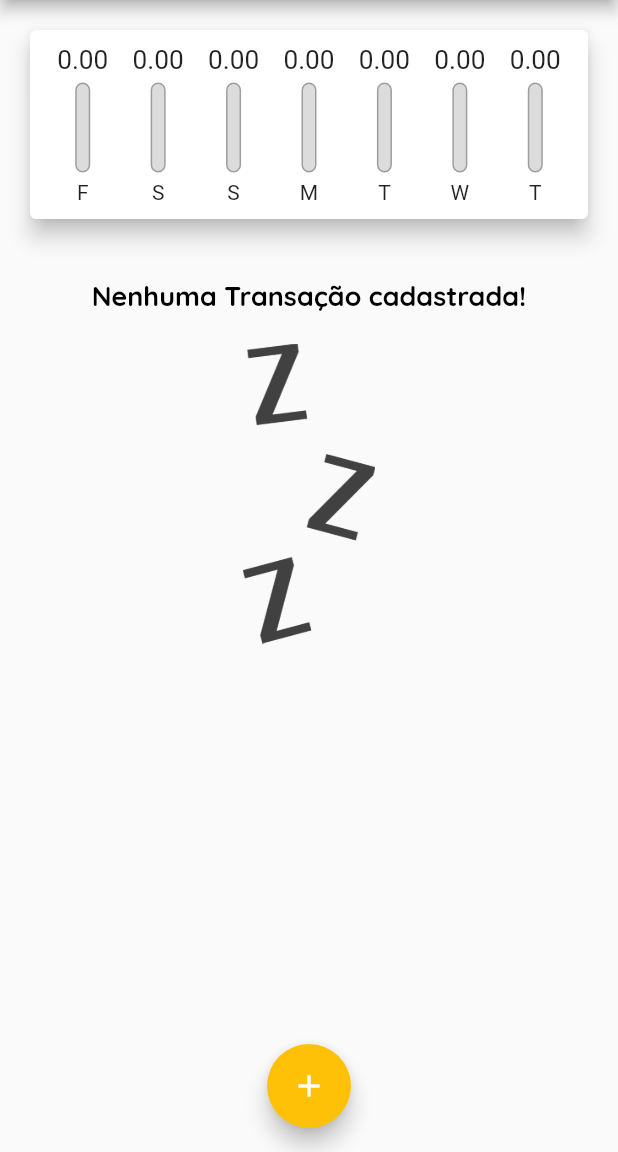
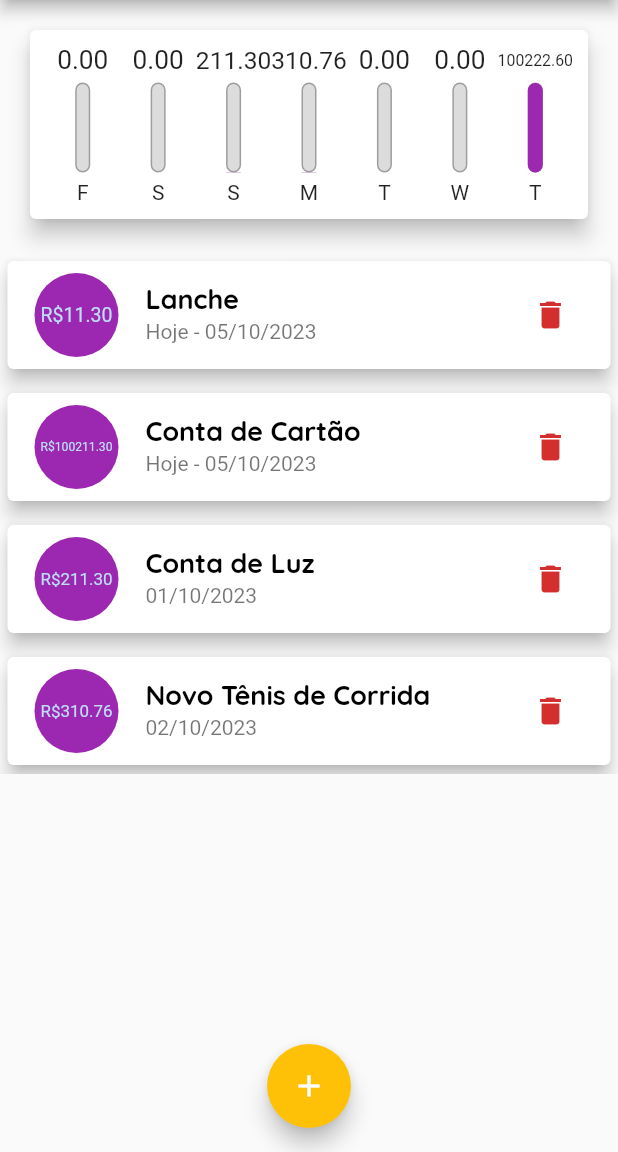
Before and after one commit to hantonny/ExpensesApp-Curso-de-Dart-Flutter, a Flutter app: the screen it shows after launch, on a phone screen of 412 x 824 dp, the part 84-1236 px from its top. Run offline on Flutter 3.47's test engine with Material 2 defaults, Android fonts, the phone set to English and light mode, and no system bars.

Commit message:
Tamanho da listagem

```diff
--- a/lib/components/transaction_list.dart
+++ b/lib/components/transaction_list.dart
@@ -12,7 +12,7 @@ class TransactionList extends StatelessWidget {
   @override
   Widget build(BuildContext context) {
     return Container(
-      height: 300,
+      height: 350,
       child: transactions.isEmpty
           ? Column(
               children: <Widget>[
--- a/lib/main.dart
+++ b/lib/main.dart
@@ -47,36 +47,36 @@ class MyHomePage extends StatefulWidget {
 
 class _MyHomePageState extends State<MyHomePage> {
   final List<Transaction> _transactions = [
-    // Transaction(
-    //   id: 't0',
-    //   title: 'Conta Antiga',
-    //   value: 400.00,
-    //   date: DateTime.now().subtract(Duration(days: 33)),
-    // ),
-    // Transaction(
-    //   id: 't1',
-    //   title: 'Novo Tênis de Corrida',
-    //   value: 310.76,
-    //   date: DateTime.now().subtract(Duration(days: 3)),
-    // ),
-    // Transaction(
-    //   id: 't2',
-    //   title: 'Conta de Luz',
-    //   value: 211.30,
-    //   date: DateTime.now().subtract(Duration(days: 4)),
-    // ),
-    // Transaction(
-    //   id: 't3',
-    //   title: 'Conta de Cartão',
-    //   value: 100211.30,
-    //   date: DateTime.now(),
-    // ),
-    // Transaction(
-    //   id: 't4',
-    //   title: 'Lanche',
-    //   value: 11.30,
-    //   date: DateTime.now(),
-    // ),
+    Transaction(
+      id: 't0',
+      title: 'Conta Antiga',
+      value: 400.00,
+      date: DateTime.now().subtract(Duration(days: 33)),
+    ),
+    Transaction(
+      id: 't1',
+      title: 'Novo Tênis de Corrida',
+      value: 310.76,
+      date: DateTime.now().subtract(Duration(days: 3)),
+    ),
+    Transaction(
+      id: 't2',
+      title: 'Conta de Luz',
+      value: 211.30,
+      date: DateTime.now().subtract(Duration(days: 4)),
+    ),
+    Transaction(
+      id: 't3',
+      title: 'Conta de Cartão',
+      value: 100211.30,
+      date: DateTime.now(),
+    ),
+    Transaction(
+      id: 't4',
+      title: 'Lanche',
+      value: 11.30,
+      date: DateTime.now(),
+    ),
   ];
 
   List<Transaction> get _recentTransactions {
```
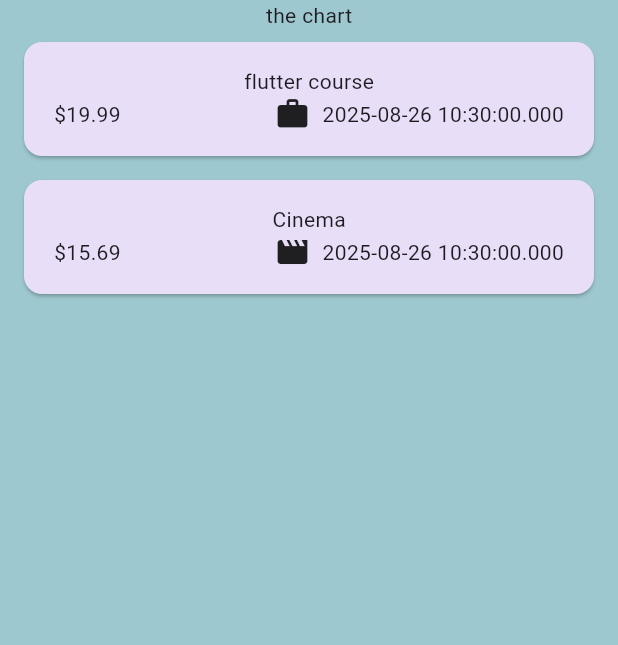
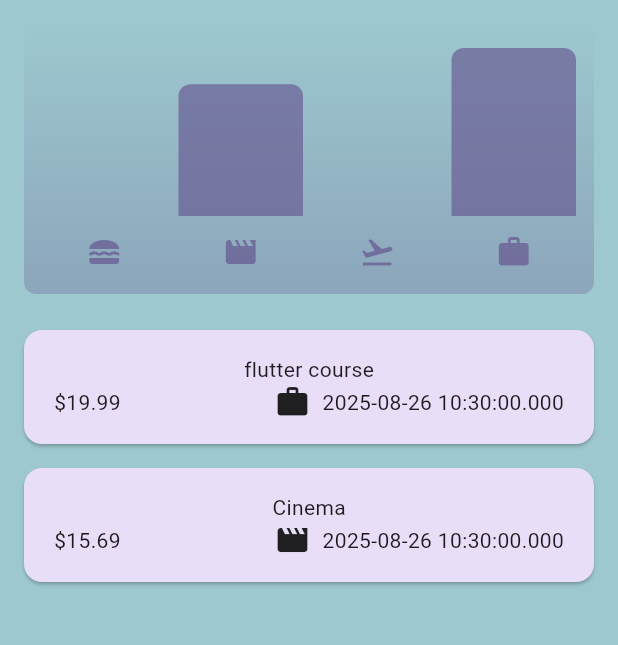
Before and after one commit to morningHiHi/flutter_expenses_tracker_ForLearn, a Flutter app: the screen it shows after launch, on a phone screen of 412 x 824 dp, the part 84-729 px from its top. Run offline on Flutter 3.47's test engine with Material 3 defaults, Android fonts, the phone set to English and light mode, and no system bars.

Commit message:
calling chart to display

```diff
--- a/lib/widgets/expenses.dart
+++ b/lib/widgets/expenses.dart
@@ -1,4 +1,5 @@
 import 'package:expenses_tracker/models/expense.dart';
+import 'package:expenses_tracker/widgets/chart/chart.dart';
 import 'package:expenses_tracker/widgets/expenses_list/expense_list.dart';
 import 'package:expenses_tracker/widgets/new_expense.dart';
 import 'package:flutter/material.dart';
@@ -84,7 +85,8 @@ class _ExpensesState extends State<Expenses> {
       ),
       body: Column(
         children: [
-          const Text('the chart'),
+          //const Text('the chart'),
+          Chart(expenses: _registeredExpenses),
           Expanded(child: mainContent),
         ],
       ),
```
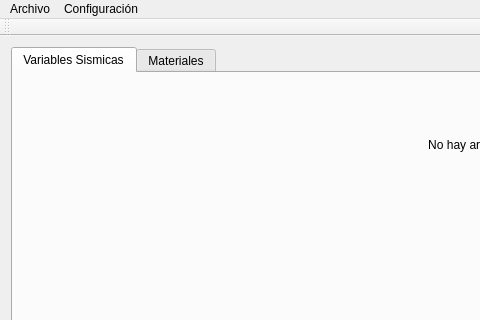
Above: mainwindow.ui from conejoo/Escenarios before the change; both pictures show x 0 to 480 and y 0 to 320 of the 1001 by 455 pixel window. Below: the same form after it.
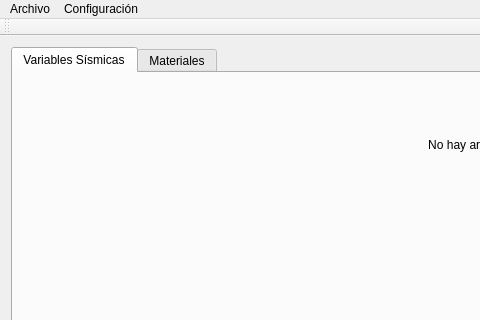
That is the form after the change.

What changed in the file:
```diff
--- a/mainwindow.ui
+++ b/mainwindow.ui
@@ -31,7 +31,7 @@
       </property>
       <widget class="QWidget" name="tab_sismicas">
        <attribute name="title">
-        <string>Variables Sismicas</string>
+        <string>Variables Sísmicas</string>
        </attribute>
        <layout class="QVBoxLayout" name="verticalLayout_2">
         <item>
```
Left out of the diff: 5 changed lines with no effect on the pictures.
┄┄┄┄┄┄┄┄┄┄
DIRECTIONS:
Only lines holding the word "const" are wanted here; copy each from the listing.

EXERCISE RESULT:
-          const Text('the chart'),
+          //const Text('the chart'),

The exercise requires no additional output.